Antonio Gramsci was not only one of the most original and significant communist leaders of his time but also a creative thinker whose contributions to the renewal of Marxism remain pertinent today. In
The Revolutionary Marxism of Antonio Gramsci, Frank Rosengarten explores Gramsci's writings in areas as diverse as Marxist theory, the responsibilities of political leadership, and the theory and practice of literary criticism. He also discusses Gramsci's influence on the post-colonial world. Through close readings of texts ranging from Gramsci's socialist journalism in the Turin years to his prison letters and
Notebooks, Rosengarten captures the full vitality of the Sardinian communist's thought and outlook on life.
Frank Rosengarten, Ph.D. in Italian, Columbia University, is professor emeritus Case Western Reserve University and the City University of New York (1962-1992). Among his publications are
The Writings of the Young Marcel Proust (2001),
Urbane Revolutionary: C.L.R. James and the Struggle for a New Society (2008), and
Giacomo Leopardi's Search for a Common Life through Poetry (2012).
List of Permissions
PART ONE: GRAMSCI AS POLITICAL THINKER AND ACTIVIST
1. The Gramsci-Trotsky Question
2. Antonio Gramsci and the Italian Communist Press in the Fascist Era
3. The Contemporary Relevance of Gramsci’s Views on the Italian ‘Southern Question’
PART TWO: GRAMSCI’S PRISON EXPERIENCE
4. Antonio Gramsci’s Letters from Prison
5. Gramsci’s Analysis of Canto X of Dante’s Inferno
6. Gramsci’s Path from ‘Plowman’ to ‘Fertiliser’ of History
PART THREE: COMPARATIVE PERSPECTIVES ON GRAMSCI
7. Antonio Gramsci and C.L.R. James: Some Intriguing Similarities
8. On the Qualities of Intellectuals: Antonio Gramsci, Edward Said, and Betty Friedan
9. Gramsci in the Caribbean

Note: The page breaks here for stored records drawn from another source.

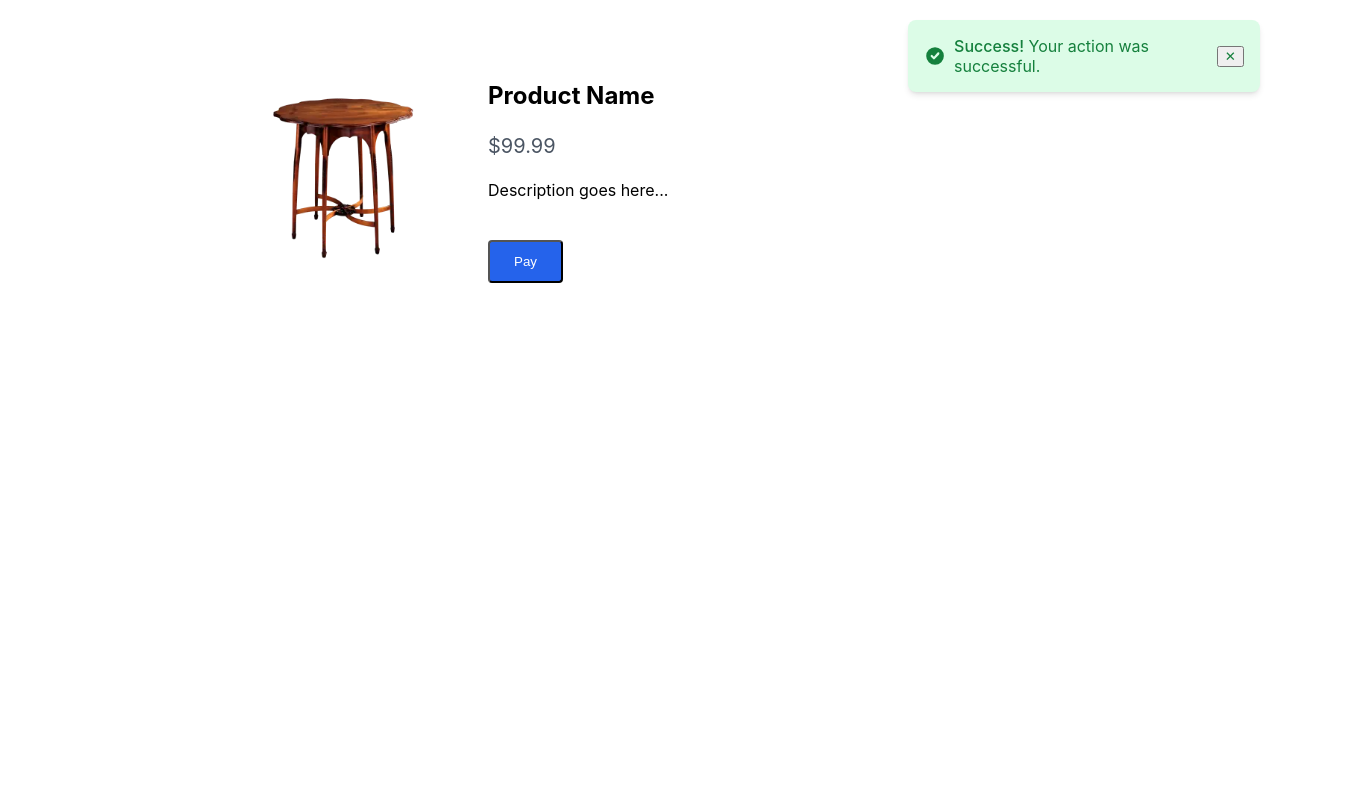
Repository: PayinGate/placeholder-client
Page: /
The author's editor kept a copy of each file at every save. The page is drawn from the files as they stood at one save, then again after the next save.
The browser window is 1280 px wide. The page is 1360 px wide, so the pictures cover 1360 px, including what lies to the right of the window. The pictures show the whole page.
The project was rebuilt for these pictures with package versions that can differ from the ones it lists, and the page was loaded fresh each time.

Above is the page before, as saved 2025-11-15 23:46:22.

After the next save:
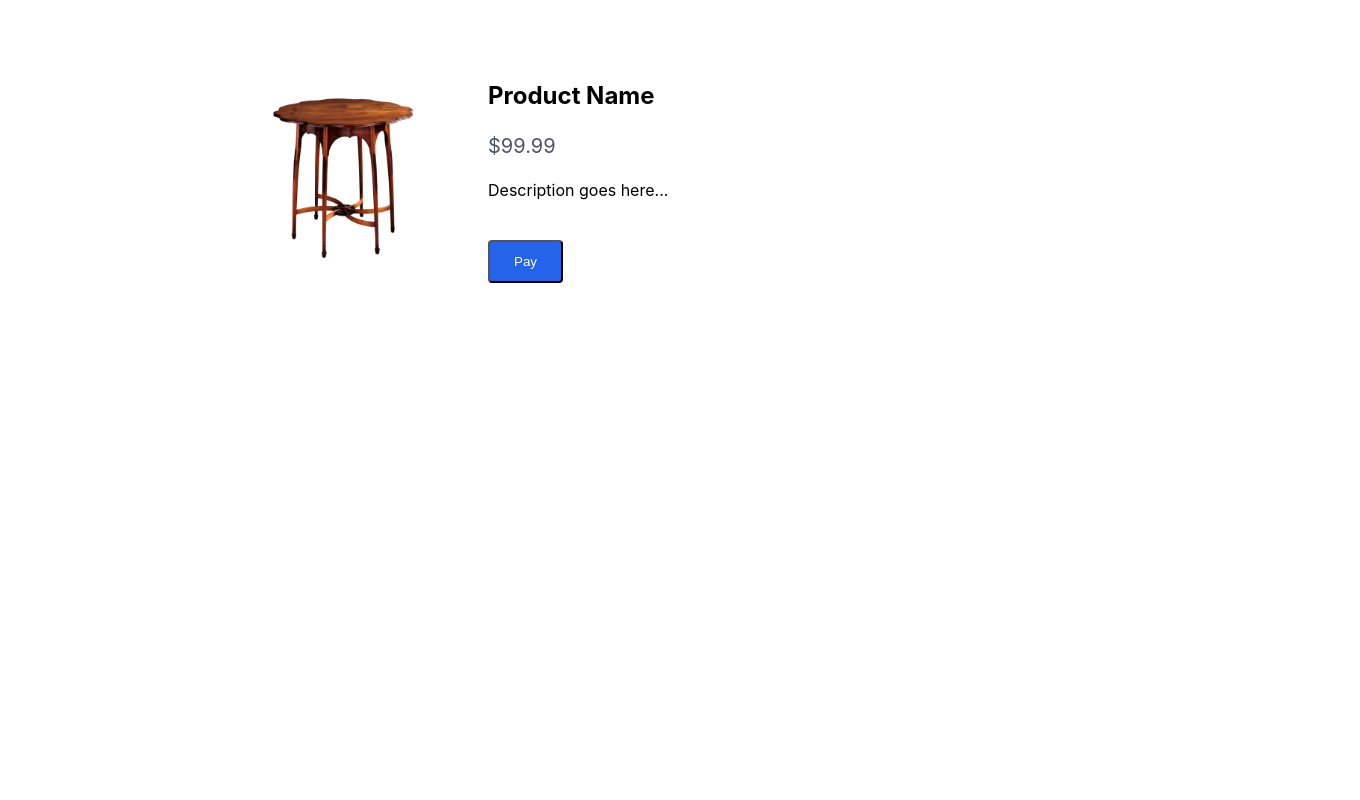
Saved 20 s later.
--- a/src/App.js
+++ b/src/App.js
@@ -49,7 +49,7 @@ function App() {
 
 
 
-<div id="successToast" class="fixed top-5 right-5  flex items-center p-4 mb-4 w-80 text-green-700 bg-green-100 rounded-lg shadow-md" role="alert">
+<div id="successToast" class="fixed top-5 right-5 hidden  items-center p-4 mb-4 w-80 text-green-700 bg-green-100 rounded-lg shadow-md" role="alert">
     <svg class="w-6 h-6 mr-2" fill="currentColor" viewBox="0 0 20 20">
       <path fill-rule="evenodd" d="M10 18a8 8 0 100-16 8 8 0 000 16zm3.707-9.707a1 1 0 00-1.414-1.414L9 10.586 7.707 9.293a1 1 0 00-1.414 1.414l2 2a1 1 0 001.414 0l4-4z" clip-rule="evenodd"></path>
     </svg>
@@ -61,7 +61,7 @@ function App() {
     </button>
   </div>
 
-  <div id="errorToast" class="fixed top-5 right-5 hidden flex items-center p-4 mb-4 w-80 text-red-700 bg-red-100 rounded-lg shadow-md" role="alert">
+  <div id="errorToast" class="fixed top-5 right-5 hidden items-center p-4 mb-4 w-80 text-red-700 bg-red-100 rounded-lg shadow-md" role="alert">
     <svg class="w-6 h-6 mr-2" fill="currentColor" viewBox="0 0 20 20">
       <path fill-rule="evenodd" d="M10 18a8 8 0 100-16 8 8 0 000 16zm-1-9V7a1 1 0 112 0v2a1 1 0 11-2 0zm1 4a1 1 0 100-2 1 1 0 000 2z" clip-rule="evenodd"></path>
     </svg>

PART FOUR: TWO PROTAGONISTS OF GRAMSCI STUDIES IN THE UNITED STATES
10. Gramscian Influences on Robert Dombroski’s Critical Engagement with Marxism
11. John Cammett’s Writings on Antonio Gramsci and the PCI
Students and professors of Italian. Professors and laypersons interested in 20th century political thought. Academic libraries. Political activists of the Left. Literary and cultural criticism. Educated laymen.